Oxford Herbal Medicine
You can find out more about herbal medicine by following the links below:
What are the Differences between Pharmaceutical and Herbal drugs?
Many of the pharmaceutical drugs used today are based on plant constituents and, even now, when scientists are seeking new 'cures' for disease it is to the plant world that they turn. They find, extract and then synthesise in the laboratory a single active constituent from the plant (the active constituent is the part of the plant that has a therapeutic value), this can then be manufactured on a large scale. Herbal drugs, however, are extracts from a part of the whole plant (e.g. leaves, roots, berries etc.) and contain hundreds, perhaps thousands of plant constituents.
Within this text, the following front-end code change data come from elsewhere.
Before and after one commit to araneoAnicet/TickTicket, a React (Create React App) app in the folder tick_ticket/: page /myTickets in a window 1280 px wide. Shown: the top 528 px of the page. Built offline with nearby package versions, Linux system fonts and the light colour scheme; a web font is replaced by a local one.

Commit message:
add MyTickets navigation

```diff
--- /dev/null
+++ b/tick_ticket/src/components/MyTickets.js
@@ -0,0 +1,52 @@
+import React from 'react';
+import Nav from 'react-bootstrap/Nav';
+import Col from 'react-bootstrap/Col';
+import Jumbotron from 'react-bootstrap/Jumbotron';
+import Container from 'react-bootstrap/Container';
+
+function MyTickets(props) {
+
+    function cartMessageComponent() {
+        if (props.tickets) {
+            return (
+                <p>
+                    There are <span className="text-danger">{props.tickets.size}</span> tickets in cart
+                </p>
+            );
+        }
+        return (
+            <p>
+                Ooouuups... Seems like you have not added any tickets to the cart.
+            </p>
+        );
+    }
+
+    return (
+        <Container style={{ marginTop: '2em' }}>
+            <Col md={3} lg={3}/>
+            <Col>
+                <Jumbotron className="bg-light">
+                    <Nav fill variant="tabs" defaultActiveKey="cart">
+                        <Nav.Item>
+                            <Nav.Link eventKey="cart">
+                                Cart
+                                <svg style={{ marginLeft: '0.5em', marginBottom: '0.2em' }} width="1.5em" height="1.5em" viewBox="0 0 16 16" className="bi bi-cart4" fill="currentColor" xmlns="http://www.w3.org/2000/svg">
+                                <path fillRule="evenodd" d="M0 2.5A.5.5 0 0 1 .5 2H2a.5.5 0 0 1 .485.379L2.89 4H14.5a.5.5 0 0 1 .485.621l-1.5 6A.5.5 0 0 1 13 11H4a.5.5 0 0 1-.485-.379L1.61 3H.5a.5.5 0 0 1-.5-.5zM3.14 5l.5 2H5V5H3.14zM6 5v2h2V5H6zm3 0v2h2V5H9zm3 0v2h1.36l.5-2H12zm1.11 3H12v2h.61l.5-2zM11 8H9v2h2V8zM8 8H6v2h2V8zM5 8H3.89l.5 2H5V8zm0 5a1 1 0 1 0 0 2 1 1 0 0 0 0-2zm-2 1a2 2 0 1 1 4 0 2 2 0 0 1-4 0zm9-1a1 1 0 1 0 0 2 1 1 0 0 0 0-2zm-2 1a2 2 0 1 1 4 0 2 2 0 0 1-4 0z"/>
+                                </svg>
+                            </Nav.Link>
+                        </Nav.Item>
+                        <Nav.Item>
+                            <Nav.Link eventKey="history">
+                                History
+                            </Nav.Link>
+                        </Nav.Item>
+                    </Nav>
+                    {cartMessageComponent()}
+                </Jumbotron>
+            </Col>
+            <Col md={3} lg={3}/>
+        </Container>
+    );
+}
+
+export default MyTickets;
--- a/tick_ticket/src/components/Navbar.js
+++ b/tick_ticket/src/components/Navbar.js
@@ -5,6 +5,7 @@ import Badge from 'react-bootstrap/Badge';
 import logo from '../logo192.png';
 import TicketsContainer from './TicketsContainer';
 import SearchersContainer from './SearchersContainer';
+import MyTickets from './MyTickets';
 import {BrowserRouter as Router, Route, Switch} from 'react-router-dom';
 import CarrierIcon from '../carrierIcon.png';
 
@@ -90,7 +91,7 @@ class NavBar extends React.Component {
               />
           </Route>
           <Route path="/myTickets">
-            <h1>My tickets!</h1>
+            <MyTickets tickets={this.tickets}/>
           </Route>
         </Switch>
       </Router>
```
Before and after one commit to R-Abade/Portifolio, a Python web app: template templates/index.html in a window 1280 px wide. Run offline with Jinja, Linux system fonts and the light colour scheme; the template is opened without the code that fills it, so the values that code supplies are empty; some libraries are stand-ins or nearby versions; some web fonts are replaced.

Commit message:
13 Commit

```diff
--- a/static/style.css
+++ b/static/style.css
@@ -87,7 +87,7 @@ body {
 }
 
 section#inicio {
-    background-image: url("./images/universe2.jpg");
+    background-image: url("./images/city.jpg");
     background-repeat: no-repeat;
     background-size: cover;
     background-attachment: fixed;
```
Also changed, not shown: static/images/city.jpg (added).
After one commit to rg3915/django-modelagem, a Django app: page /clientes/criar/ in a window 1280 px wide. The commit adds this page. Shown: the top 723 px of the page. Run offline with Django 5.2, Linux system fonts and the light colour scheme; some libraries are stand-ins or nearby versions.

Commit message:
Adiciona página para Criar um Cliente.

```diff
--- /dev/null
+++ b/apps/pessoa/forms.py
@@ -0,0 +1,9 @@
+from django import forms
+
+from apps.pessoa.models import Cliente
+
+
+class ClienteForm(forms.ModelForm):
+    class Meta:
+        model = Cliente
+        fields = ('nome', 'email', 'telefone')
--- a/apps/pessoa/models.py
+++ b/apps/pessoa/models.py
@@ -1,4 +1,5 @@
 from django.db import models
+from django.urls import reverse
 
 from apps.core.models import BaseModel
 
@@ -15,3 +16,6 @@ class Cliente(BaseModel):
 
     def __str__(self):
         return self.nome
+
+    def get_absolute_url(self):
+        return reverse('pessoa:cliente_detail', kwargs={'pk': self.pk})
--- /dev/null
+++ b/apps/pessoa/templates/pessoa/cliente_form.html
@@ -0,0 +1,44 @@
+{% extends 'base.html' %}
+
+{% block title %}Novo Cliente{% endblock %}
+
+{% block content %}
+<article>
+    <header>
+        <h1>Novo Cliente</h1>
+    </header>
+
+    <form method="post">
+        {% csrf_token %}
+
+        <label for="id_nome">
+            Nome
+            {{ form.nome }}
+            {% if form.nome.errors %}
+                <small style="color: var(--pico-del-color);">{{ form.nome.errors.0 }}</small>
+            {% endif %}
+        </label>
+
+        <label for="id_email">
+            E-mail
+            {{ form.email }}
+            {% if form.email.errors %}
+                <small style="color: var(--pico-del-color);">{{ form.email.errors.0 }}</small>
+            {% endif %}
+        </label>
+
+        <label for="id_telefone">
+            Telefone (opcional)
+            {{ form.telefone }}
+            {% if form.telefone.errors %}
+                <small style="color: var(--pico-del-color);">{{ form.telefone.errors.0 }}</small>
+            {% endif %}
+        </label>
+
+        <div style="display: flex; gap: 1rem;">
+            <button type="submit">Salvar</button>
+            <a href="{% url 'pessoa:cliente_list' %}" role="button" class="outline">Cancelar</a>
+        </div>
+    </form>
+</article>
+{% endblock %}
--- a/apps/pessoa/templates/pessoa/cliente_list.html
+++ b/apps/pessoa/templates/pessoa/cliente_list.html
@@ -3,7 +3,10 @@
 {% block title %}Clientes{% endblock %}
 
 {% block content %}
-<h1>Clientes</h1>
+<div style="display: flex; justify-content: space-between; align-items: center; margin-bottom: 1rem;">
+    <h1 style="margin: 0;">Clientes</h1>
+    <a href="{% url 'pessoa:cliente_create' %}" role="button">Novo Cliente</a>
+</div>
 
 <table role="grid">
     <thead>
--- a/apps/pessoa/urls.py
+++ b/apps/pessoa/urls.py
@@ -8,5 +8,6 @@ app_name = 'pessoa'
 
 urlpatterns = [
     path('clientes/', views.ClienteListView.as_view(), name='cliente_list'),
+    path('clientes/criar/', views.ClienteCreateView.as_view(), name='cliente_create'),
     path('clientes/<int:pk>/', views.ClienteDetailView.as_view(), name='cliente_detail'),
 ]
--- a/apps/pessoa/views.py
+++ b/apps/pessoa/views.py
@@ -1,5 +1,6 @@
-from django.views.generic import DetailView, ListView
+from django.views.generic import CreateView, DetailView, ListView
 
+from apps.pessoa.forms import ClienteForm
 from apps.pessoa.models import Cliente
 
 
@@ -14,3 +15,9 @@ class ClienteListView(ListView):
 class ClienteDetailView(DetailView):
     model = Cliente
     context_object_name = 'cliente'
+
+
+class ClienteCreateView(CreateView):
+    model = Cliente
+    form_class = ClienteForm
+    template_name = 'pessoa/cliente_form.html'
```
Herbalists believe that the active constituents are balanced within the plant and are made more (or less) powerful by the numerous other substances present. For example, the herb Ephedra sinica is the source of the alkaloid ephedrine which is used, in orthodox medicine, to treat asthma and nasal congestion but it has the side effect of raising blood pressure. Within the whole plant are six other alkaloids one of which prevents a rise in blood pressure. Synthetic diuretics (drugs that increase the flow of urine) seriously reduce the potassium level in the body, this has to be restored using potassium supplements. The Herbalist uses dandelion leaves which are a potent diuretic but contain potassium to replace naturally that which is lost.
Call Lettitia for a prompt, friendly & professional service!
Printer friendly |
Add to Favorites |
Contact Us |
Tell a Friend!
© 2008 Oxford Herbal Medicine
3 Wychwood Lane | Oxford | OX3 8HG | 01865 768156